Gold Close to Erasing Gains for Year on Outlook for RatesNicholas Larkin and Joe Deaux
Gold futures fell in New York, moving closer to erasing this year’s gains as the outlook for an improving U.S. economy and higher interest rates curbs demand for the metal as an alternative investment.
The accelerating economy means investors are shunning gold even after the U.S. expanded sanctions against Russia and ramped up its military campaign to combat Islamic State in Iraq. Yesterday, the dollar climbed to the highest since June 2010 against a basket of 10 major currencies, combining with prospects for higher rates to erode the appeal of the metal as a hedge against inflation.
Gold dropped as much as 0.5 percent today. ECB President Mario Draghi didn’t disclose the size of a monetary stimulus plan after announcing that the central bank would buy covered bonds and asset-backed securities for at least two years.
“The European Central Bank chose not to announce a quantitative easing plan,” James Cordier, the founder of Optionsellers.com in Tampa, Florida, said in a telephone interview. “People thought they were going to print euros.”
Gold futures for December delivery fell less than 0.1 percent to settle at $1,215.10 an ounce at 1:51 p.m. on the Comex in New York. On Sept. 30, the price touched $1,204.30, the lowest for a most-active contract since Jan. 2. The metal settled at $1,202.30 on Dec. 31.
Rising interest rates reduce gold’s allure because the metal generally only offers investors returns through price gains.
“The stronger U.S. macro outlook is driving expectations for a U.S. interest rate hike, which is supporting the dollar” and hurting gold, David Wilson, an analyst at Citigroup Inc. in London, said in a telephone interview. “You’d expect to see some bargain hunting at these lower prices, but whether that will be truly supportive is hard to say.”
Economists surveyed by Bloomberg expect U.S. economic growth to accelerate next year. American employers probably added 215,000 jobs in September, economists expect data to show tomorrow. Payrolls rose 142,000 in August.
This year, gold has pared gains of as much as 16 percent that were fueled partly by tensions in Ukraine and the Middle East. Yesterday, global holdings in exchange-traded products backed by the metal fell 2.4 metric tons to 1,681.7 tons, the lowest in five years, according to Bloomberg data.
Demand from China, the world’s biggest consumer, and India, the second-biggest, may increase from next week following public holidays, Afshin Nabavi, a senior vice president at bullion refiner MKS (Switzerland) SA in Geneva, said in a telephone interview.
Sales from Australia’s Perth Mint climbed 89 percent in September to the highest in almost a year, according to data from the mint compiled by Bloomberg News. Gold-coin sales by the U.S. Mint more than doubled in September to the highest since January.

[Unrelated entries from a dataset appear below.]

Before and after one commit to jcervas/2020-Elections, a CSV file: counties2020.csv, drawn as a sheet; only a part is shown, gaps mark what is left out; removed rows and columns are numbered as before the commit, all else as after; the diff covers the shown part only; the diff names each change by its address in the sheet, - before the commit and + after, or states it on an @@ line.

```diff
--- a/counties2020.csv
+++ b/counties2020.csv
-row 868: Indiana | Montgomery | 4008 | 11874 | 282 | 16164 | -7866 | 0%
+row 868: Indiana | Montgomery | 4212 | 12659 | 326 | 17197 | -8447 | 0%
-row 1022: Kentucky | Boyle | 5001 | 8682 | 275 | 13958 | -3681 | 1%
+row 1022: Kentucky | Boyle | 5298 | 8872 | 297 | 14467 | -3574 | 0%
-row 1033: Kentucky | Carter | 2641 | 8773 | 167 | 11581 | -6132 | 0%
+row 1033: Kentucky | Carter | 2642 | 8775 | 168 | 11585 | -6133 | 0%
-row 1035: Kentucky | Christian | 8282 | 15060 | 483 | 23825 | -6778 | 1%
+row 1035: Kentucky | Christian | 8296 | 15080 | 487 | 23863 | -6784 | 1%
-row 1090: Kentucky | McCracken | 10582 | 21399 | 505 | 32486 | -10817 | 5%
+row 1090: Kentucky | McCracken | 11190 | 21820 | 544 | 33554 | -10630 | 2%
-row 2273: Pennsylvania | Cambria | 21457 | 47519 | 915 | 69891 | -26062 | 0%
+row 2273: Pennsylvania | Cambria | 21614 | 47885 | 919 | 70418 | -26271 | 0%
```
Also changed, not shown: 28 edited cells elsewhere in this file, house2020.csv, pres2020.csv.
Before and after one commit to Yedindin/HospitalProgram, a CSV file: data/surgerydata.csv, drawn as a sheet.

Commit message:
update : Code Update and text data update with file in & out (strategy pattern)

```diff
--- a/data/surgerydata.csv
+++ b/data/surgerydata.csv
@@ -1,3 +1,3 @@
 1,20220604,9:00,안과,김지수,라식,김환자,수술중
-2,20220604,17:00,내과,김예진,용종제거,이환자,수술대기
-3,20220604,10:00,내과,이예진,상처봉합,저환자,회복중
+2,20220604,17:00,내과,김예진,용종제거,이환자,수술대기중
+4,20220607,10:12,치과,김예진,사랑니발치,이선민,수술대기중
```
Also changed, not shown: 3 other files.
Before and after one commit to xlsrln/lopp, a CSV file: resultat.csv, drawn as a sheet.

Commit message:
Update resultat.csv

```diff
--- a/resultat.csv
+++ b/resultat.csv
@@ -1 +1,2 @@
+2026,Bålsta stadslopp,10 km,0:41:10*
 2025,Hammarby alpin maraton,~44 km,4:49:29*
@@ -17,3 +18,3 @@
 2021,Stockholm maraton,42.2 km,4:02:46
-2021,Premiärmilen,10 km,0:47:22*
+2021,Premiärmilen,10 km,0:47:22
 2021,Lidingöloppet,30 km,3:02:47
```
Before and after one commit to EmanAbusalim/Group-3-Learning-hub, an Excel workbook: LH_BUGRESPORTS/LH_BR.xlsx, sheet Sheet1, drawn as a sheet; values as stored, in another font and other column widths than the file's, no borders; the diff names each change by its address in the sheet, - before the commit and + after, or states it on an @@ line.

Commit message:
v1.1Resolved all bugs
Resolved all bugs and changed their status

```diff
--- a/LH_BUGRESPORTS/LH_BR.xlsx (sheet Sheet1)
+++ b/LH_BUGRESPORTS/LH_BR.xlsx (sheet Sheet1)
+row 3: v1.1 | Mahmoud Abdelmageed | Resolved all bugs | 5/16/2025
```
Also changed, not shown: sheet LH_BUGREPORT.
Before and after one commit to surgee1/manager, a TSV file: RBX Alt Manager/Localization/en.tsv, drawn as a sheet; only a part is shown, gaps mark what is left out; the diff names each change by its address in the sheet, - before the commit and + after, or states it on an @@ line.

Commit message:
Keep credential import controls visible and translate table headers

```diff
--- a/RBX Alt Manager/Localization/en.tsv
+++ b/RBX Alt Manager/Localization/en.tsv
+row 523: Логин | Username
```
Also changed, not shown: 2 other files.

Silver futures for December delivery fell 1.2 percent to $17.047 an ounce. On Sept. 30, the price touched $16.85, the lowest since March 26, 2010.
On the New York Mercantile Exchange, platinum futures for January delivery fell 1.5 percent to $1,270.40 an ounce. Yesterday, the price touched $1,263.60, the lowest since Sept. 8, 2009.
Palladium futures for December delivery dropped 2 percent to $768.65 an ounce. Yesterday, the metal touched $763.90, the lowest since April 7.